Look for "general" in each line of the entries, and return the matching lines.

____

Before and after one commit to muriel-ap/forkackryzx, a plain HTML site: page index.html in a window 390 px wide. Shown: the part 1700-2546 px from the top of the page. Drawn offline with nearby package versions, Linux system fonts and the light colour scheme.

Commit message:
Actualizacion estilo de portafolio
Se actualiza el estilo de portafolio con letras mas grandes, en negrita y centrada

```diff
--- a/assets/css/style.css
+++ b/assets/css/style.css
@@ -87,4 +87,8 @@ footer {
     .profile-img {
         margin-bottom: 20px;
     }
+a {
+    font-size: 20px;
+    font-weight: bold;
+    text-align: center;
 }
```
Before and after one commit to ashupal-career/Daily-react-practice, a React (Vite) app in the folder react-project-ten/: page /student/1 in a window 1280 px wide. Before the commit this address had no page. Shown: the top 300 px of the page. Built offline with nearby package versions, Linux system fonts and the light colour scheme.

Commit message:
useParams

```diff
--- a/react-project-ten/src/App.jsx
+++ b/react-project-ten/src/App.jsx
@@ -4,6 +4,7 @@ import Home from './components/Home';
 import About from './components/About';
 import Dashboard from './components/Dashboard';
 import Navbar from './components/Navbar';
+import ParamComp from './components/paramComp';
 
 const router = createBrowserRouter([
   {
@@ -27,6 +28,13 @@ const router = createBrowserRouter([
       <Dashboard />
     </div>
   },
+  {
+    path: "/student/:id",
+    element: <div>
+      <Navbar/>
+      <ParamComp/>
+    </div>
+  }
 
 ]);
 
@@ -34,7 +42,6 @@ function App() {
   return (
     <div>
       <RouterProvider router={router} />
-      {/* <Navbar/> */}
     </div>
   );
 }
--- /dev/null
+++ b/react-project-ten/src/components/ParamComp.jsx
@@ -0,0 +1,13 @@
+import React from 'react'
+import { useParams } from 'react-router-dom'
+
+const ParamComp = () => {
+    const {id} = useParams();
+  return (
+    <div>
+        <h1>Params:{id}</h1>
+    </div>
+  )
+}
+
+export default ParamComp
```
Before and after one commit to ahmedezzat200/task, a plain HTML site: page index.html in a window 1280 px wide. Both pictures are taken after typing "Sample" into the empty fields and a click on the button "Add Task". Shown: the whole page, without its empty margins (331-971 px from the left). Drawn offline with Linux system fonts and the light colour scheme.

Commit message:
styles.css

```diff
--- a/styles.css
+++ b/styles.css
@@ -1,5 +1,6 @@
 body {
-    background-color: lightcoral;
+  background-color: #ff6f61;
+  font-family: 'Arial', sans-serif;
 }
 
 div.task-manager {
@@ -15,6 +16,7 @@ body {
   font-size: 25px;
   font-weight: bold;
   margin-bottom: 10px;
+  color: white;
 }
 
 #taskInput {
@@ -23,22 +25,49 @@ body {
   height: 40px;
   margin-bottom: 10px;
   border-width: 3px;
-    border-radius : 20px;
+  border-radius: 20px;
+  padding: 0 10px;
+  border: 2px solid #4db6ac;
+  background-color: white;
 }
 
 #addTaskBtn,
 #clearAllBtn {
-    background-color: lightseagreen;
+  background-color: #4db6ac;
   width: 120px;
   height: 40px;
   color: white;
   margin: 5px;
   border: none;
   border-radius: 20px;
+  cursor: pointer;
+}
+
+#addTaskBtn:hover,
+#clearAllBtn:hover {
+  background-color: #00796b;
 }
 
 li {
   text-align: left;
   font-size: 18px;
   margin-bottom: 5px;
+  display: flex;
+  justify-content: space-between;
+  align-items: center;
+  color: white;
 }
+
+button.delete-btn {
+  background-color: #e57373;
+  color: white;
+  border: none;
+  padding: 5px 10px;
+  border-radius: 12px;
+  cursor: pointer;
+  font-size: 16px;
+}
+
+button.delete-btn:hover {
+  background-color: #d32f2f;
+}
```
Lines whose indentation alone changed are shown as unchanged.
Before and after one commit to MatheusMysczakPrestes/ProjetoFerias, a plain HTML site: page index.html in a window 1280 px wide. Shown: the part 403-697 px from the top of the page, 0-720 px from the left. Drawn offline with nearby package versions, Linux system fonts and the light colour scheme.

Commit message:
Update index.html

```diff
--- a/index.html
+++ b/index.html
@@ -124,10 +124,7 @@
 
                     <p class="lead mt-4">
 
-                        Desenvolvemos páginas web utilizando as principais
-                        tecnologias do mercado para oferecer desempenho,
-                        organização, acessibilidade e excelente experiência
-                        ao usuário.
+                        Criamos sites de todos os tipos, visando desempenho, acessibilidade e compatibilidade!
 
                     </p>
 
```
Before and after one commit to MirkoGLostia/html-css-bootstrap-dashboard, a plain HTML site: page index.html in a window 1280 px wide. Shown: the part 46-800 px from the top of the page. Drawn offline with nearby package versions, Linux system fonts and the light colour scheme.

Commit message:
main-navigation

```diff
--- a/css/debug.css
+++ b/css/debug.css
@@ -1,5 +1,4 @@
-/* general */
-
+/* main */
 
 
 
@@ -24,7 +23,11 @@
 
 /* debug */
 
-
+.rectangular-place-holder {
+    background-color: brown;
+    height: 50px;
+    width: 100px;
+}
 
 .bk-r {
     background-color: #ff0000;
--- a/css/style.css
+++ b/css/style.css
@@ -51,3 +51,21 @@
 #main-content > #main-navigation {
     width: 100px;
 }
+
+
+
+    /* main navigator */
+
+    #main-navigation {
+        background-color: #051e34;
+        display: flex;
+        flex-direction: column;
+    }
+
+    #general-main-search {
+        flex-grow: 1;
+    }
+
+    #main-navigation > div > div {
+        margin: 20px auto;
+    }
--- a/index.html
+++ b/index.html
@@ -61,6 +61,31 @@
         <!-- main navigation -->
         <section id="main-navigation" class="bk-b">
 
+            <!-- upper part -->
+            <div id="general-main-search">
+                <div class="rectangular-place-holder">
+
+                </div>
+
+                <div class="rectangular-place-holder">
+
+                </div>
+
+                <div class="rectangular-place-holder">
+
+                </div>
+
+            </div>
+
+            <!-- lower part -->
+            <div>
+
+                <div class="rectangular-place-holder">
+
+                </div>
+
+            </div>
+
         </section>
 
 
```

____

■ **Answer to the exercise**:
-/* general */
+    #general-main-search {
+            <div id="general-main-search">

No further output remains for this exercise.